“Neither, to the best of my knowledge. I’m just…transferred. Um…What do you…do here?” She hated the hesitation in her voice. Better to be confident right out of the box with the admin level types. She cleared her throat. “I mean, one hears rumors but…” she trailed off at his unyielding stare. He was going to let her flounder. She closed her eyes briefly and sighed. She waited.
“We’re a highly specialized department. But we also get minimal calls compared to some. We never have more than 10, 15 people on staff at once. We lost a half dozen to the needs department after a busy week last week. They always ask to go over to the needs department, less thinking, less involvement. I’ve been thinking about doing competency tests to get placed here but what’s the point? no one much likes us initially…no one much likes our charges that is. As much as we can have an opinion on that.” He looked hard at her. “Can you manage?”
“I couldn’t say. Who are our charges? What do you do?”
“We cater to the folks on death row.” Flatly. As though this wasn’t just the worst assignment anyone could possibly get.
“Murderers, serial rapists, terrorists. They call out. We show up.”
“We answer the calls of people on death row.” she was stunned. Sickened. “WHY?”
He looked at her curiously, his eyes burning into her face. “They call out. They call out and mean it, someone has to answer. Someone is us.”
“But they…and we…but…” she trailed off at his hard look again.
“You don’t think they deserve it. Understandable. But it’s all there. It’s all written down. They call out, they mean it, they let in The Light and we go. We do what we do. He wrote it down for a reason. Gives them something to rely on, gives us our job requirements in writing.” His tone was dry, not amused but resigned. He had done this speech many times. “There’s another hitch to the job while you’re digesting that first one”
Her eyes widened.
“We can’t go to them like the rest.”
“What do you mean?”
“The rest of the empathetic departments, where’d you come from…amputations? Right like amputations, you go to them in their hospital bed, on the battle field. Hold them, enter their space so they’re sure of you. Be near them. But that place they go, to preform the executions? That’s separate from Him. That’s something they thought up on their own and we can’t go there.”

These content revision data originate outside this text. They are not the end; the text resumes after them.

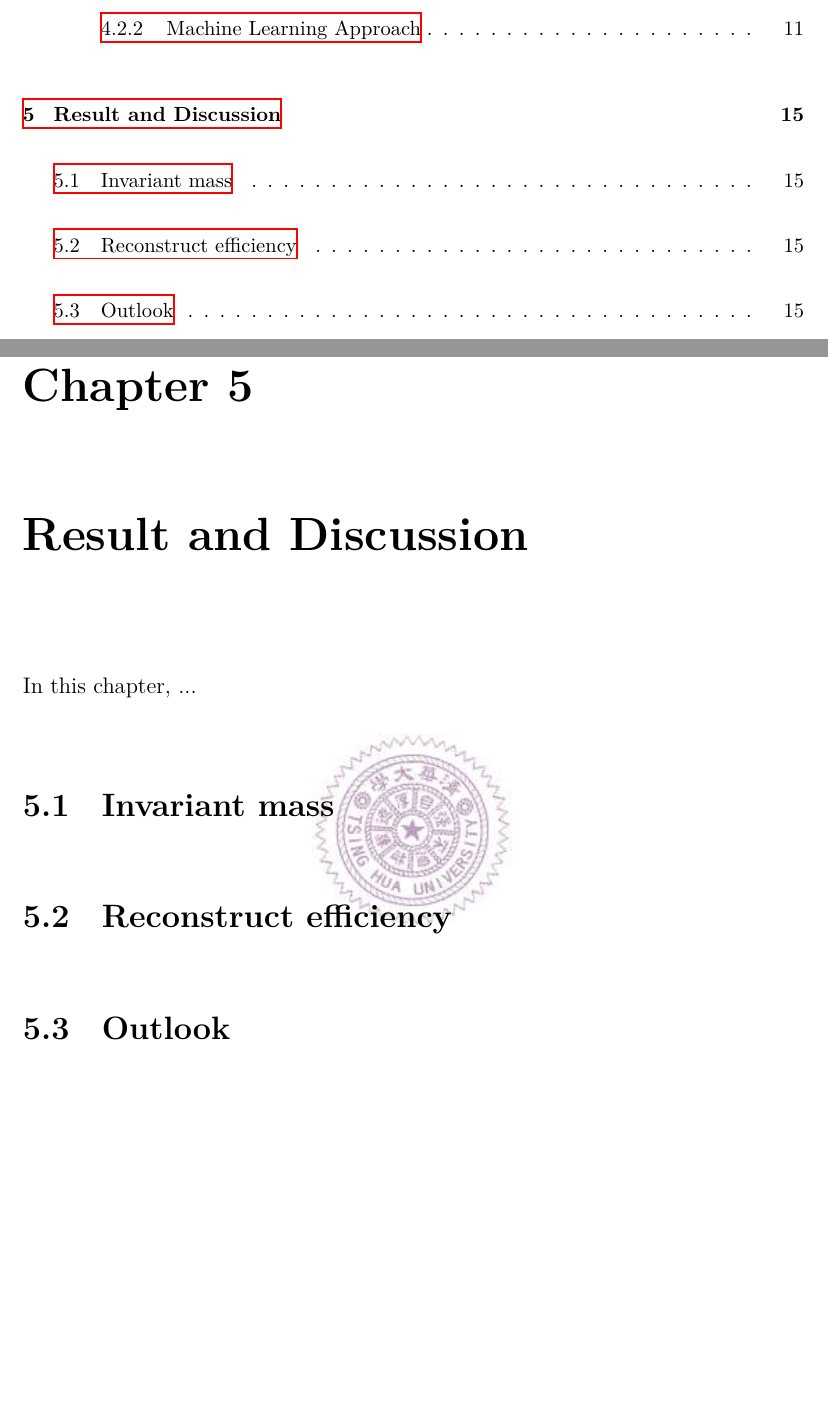
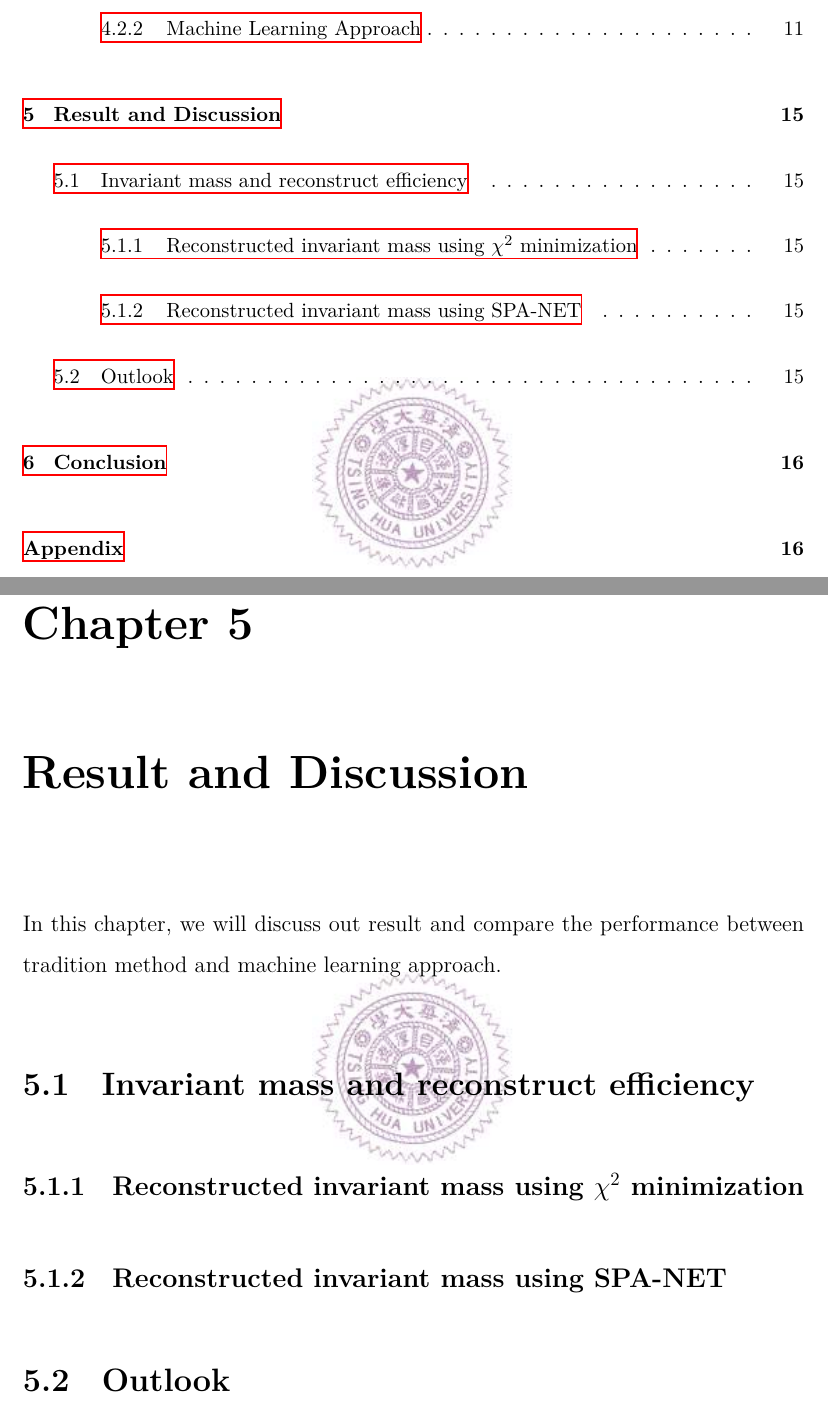
Before and after one commit to davidho27941/NTHU_Thesis, a LaTeX thesis (Thesis.tex, which reads Part/Discussion.tex): two parts of pages 7 and 24 of 28, joined at a grey line, cut so that both start at the same text, the shorter picture padded with empty space. Compiled offline with XeLaTeX; a missing font is replaced by an installed copy or a similar font.

Commit message:
feat: re-arrange scetions.

```diff
--- a/Part/Discussion.tex
+++ b/Part/Discussion.tex
@@ -1,13 +1,11 @@
 \chapter{Result and Discussion} \label{Discussion}
 
-In this chapter, ...
+In this chapter, we will discuss out result and compare the performance between tradition method and machine learning approach.
 
-\section{Invariant mass}\label{sec:inv mass}
+\section{Invariant mass and reconstruct efficiency }\label{sec:inv mass and reco eff}
 
+\subsection{Reconstructed invariant mass using $\chi^{2}$ minimization}\label{subsec:reco inv mass chi2}
 
-\section{Reconstruct efficiency}\label{sec:reco eff}
+\subsection{Reconstructed invariant mass using SPA-NET}\label{subsec:reco inv mass spa-net}
 
 \section{Outlook}\label{sec:outlook}
-
-
-%\subsection{$m_{T}$ and $m_{T2}$ variables}\label{EstWW:mtmt2}
```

“The Other, th-the Nothing is it…?” she swallowed at the mere thought of it. To be near such destruction was the provenance of the warrior class, the Michaels.

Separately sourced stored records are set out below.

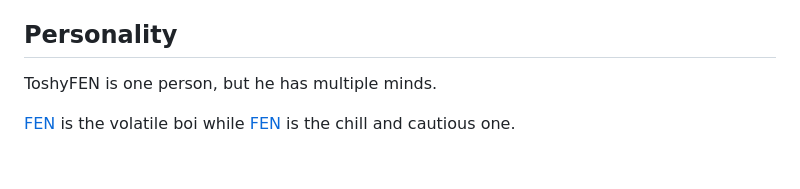
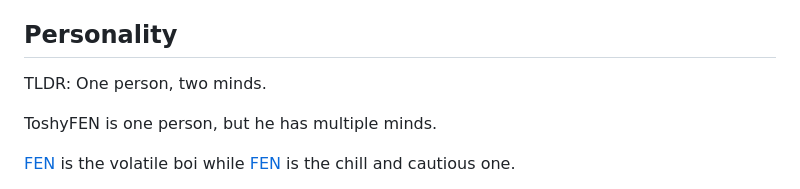
Before and after one commit to oweb36/mws-docs, a Markdown page: Characters/Air Conditioners/ToshyFEN.md, the part around the change. Drawn GitHub-style; blank space fills up the shorter version.

Commit message:
ToshyFEN TLDR 1.

```diff
--- a/Characters/Air Conditioners/ToshyFEN.md
+++ b/Characters/Air Conditioners/ToshyFEN.md
@@ -31,6 +31,8 @@ FEN shows his face in the front panel physically, which means you can interact w
 Both minds (FEN and RBC) prefers to be refered to as he/him because they both are the same person (ToshyFEN). They are not different a person, so don't refer to both of them as they/them. ToshyFEN likes it when you use ToshyFEN to refer to both of his minds and use FEN or RBC when you want to refer to one of his individual minds.
 
 ## Personality
+
+TLDR: One person, two minds.
 
 ToshyFEN is one person, but he has multiple minds.
 
```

“Nope. Nothing so dramatic. It’s just a nasty little thing they came up with down there. He gifted them the ability to think for themselves and lo and behold all they can come up with is wretchedness. Typical. Typical.” He sighed heavily. “Whatever the case, like all things that aren’t a part of Him, we work a day types can’t go near it. Frustrating but for the best.”
“So what do we, how do we preform our duties?” Her mouth was dry and her heart pounding. This was awful. AWFUL! Who did she enrage to get shuffled here?
“We sit in the gallery, only they can see us. They know who we are because we don’t show up until they let in The Light. We give them a smile and a wave, one of our more senior staff members gives them some waterworks, a little tear, and give them a big flash of light as they go. Easy as pie.”
Her mind raced. How was it possible that they REALLY answered the calls of the worst of the worst down there? The ones who destroyed all the goodness He put in the world. She had heard about this ghoulish idea they had thought up down there, she knew that it didn’t work quite the way they had hoped and that sometimes good people perished needlessly. She knew that there were occasionally wars that she had had to hover above because they weren’t really part of Him, but she was always allowed to go to them after they left the battlefield.
(and then…I just sort of lost the thread of the story. Do you have it?)